:: Aim of the exercise ::
For each record below, write an exact copy.

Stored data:
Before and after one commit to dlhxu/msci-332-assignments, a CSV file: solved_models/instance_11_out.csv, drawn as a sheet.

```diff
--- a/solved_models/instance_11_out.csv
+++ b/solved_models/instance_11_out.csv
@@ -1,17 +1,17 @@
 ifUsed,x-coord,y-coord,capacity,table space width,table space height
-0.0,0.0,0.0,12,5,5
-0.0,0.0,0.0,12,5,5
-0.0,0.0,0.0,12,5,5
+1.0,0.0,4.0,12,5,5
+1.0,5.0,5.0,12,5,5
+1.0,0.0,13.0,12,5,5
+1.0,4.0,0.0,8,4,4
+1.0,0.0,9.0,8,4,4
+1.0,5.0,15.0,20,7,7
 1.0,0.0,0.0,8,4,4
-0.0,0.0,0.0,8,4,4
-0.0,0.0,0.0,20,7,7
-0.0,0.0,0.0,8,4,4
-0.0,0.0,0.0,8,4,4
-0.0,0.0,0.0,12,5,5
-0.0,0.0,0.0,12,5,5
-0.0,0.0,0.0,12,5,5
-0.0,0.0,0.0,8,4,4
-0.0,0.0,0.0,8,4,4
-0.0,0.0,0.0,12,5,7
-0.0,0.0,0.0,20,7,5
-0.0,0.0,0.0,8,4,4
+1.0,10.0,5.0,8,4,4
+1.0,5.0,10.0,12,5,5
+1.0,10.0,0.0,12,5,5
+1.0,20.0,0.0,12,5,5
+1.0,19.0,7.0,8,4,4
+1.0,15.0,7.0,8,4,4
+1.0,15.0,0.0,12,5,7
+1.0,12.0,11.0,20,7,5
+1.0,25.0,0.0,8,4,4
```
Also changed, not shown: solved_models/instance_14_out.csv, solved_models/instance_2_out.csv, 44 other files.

:: Answer below ::
Before and after one commit to dlhxu/msci-332-assignments, a CSV file: solved_models/instance_11_out.csv, drawn as a sheet.

```diff
--- a/solved_models/instance_11_out.csv
+++ b/solved_models/instance_11_out.csv
@@ -1,17 +1,17 @@
 ifUsed,x-coord,y-coord,capacity,table space width,table space height
-0.0,0.0,0.0,12,5,5
-0.0,0.0,0.0,12,5,5
-0.0,0.0,0.0,12,5,5
+1.0,0.0,4.0,12,5,5
+1.0,5.0,5.0,12,5,5
+1.0,0.0,13.0,12,5,5
+1.0,4.0,0.0,8,4,4
+1.0,0.0,9.0,8,4,4
+1.0,5.0,15.0,20,7,7
 1.0,0.0,0.0,8,4,4
-0.0,0.0,0.0,8,4,4
-0.0,0.0,0.0,20,7,7
-0.0,0.0,0.0,8,4,4
-0.0,0.0,0.0,8,4,4
-0.0,0.0,0.0,12,5,5
-0.0,0.0,0.0,12,5,5
-0.0,0.0,0.0,12,5,5
-0.0,0.0,0.0,8,4,4
-0.0,0.0,0.0,8,4,4
-0.0,0.0,0.0,12,5,7
-0.0,0.0,0.0,20,7,5
-0.0,0.0,0.0,8,4,4
+1.0,10.0,5.0,8,4,4
+1.0,5.0,10.0,12,5,5
+1.0,10.0,0.0,12,5,5
+1.0,20.0,0.0,12,5,5
+1.0,19.0,7.0,8,4,4
+1.0,15.0,7.0,8,4,4
+1.0,15.0,0.0,12,5,7
+1.0,12.0,11.0,20,7,5
+1.0,25.0,0.0,8,4,4
```
Also changed, not shown: solved_models/instance_14_out.csv, solved_models/instance_2_out.csv, 44 other files.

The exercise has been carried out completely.